• Problem to work on:
From the entries below, report only the number of lines that contain the word "resolved".

• Material for the task:
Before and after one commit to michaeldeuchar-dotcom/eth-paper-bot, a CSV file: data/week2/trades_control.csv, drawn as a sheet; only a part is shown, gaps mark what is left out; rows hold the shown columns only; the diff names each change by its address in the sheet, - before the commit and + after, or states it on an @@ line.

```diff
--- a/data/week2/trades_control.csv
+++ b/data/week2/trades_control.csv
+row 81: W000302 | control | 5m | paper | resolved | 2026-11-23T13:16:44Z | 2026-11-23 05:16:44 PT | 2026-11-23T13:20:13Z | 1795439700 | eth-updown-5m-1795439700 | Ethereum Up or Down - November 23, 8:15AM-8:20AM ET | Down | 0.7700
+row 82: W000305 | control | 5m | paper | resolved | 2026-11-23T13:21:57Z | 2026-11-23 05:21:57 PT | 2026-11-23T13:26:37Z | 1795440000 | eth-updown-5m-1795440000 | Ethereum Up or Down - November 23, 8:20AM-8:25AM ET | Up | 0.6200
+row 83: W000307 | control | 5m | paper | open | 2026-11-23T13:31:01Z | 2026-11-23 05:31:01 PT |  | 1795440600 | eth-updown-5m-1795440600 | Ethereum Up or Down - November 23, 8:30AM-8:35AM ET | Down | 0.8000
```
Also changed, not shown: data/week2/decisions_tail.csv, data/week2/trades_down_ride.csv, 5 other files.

• Solution to this exercise:
2